» **The task**:
Copy out all lines from the entries below in which "step" occurs.

==== Materials provided ====

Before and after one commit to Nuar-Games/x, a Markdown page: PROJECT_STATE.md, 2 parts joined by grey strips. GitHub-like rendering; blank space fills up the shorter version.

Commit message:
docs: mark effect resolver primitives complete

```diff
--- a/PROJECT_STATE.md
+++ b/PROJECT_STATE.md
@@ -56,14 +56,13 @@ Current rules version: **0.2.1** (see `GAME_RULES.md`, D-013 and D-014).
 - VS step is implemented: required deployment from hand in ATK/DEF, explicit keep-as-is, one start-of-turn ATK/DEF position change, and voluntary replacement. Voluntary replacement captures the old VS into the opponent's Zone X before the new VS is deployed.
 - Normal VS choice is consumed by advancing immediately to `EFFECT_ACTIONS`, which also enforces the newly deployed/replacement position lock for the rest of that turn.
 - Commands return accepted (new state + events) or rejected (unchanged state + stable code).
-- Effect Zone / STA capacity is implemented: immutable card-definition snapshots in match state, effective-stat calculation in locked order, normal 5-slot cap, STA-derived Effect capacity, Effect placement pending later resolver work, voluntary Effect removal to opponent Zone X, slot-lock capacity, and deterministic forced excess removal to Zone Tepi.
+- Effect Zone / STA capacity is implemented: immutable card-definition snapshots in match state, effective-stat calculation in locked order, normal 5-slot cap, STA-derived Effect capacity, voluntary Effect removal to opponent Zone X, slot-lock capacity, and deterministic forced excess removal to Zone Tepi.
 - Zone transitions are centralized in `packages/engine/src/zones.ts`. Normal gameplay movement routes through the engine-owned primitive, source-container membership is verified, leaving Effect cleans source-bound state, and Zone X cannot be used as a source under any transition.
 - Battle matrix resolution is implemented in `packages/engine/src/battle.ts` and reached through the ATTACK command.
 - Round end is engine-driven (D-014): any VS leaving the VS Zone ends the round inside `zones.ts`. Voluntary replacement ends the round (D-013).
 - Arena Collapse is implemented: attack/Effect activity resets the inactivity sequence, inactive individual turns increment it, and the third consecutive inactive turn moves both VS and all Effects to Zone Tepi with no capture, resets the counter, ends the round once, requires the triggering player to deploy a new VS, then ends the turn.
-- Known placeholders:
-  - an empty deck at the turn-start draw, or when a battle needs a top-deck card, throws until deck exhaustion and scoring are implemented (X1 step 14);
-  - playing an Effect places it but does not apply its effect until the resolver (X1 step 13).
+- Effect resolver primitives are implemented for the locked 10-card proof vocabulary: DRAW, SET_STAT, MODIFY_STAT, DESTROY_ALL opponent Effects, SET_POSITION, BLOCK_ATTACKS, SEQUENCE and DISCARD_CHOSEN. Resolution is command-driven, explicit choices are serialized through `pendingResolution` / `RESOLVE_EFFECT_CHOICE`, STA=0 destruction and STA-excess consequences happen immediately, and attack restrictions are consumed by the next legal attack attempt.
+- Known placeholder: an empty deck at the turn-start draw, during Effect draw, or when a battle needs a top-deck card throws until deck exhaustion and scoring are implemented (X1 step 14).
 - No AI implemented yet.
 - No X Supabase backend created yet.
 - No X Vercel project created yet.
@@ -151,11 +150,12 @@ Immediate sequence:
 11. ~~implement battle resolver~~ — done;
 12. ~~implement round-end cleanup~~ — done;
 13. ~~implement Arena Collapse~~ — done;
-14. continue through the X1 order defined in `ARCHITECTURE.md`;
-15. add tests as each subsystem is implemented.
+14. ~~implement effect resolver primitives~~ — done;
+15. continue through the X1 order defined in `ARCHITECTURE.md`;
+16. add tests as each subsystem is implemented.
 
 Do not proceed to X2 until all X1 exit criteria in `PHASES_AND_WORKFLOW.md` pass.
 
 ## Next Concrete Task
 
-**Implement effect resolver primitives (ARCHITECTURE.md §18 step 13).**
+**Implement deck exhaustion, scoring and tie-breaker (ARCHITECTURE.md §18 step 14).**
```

====

» **Response below**:
 - VS step is implemented: required deployment from hand in ATK/DEF, explicit keep-as-is, one start-of-turn ATK/DEF position change, and voluntary replacement. Voluntary replacement captures the old VS into the opponent's Zone X before the new VS is deployed.
-  - an empty deck at the turn-start draw, or when a battle needs a top-deck card, throws until deck exhaustion and scoring are implemented (X1 step 14);
-  - playing an Effect places it but does not apply its effect until the resolver (X1 step 13).
+- Known placeholder: an empty deck at the turn-start draw, during Effect draw, or when a battle needs a top-deck card throws until deck exhaustion and scoring are implemented (X1 step 14).
-**Implement effect resolver primitives (ARCHITECTURE.md §18 step 13).**
+**Implement deck exhaustion, scoring and tie-breaker (ARCHITECTURE.md §18 step 14).**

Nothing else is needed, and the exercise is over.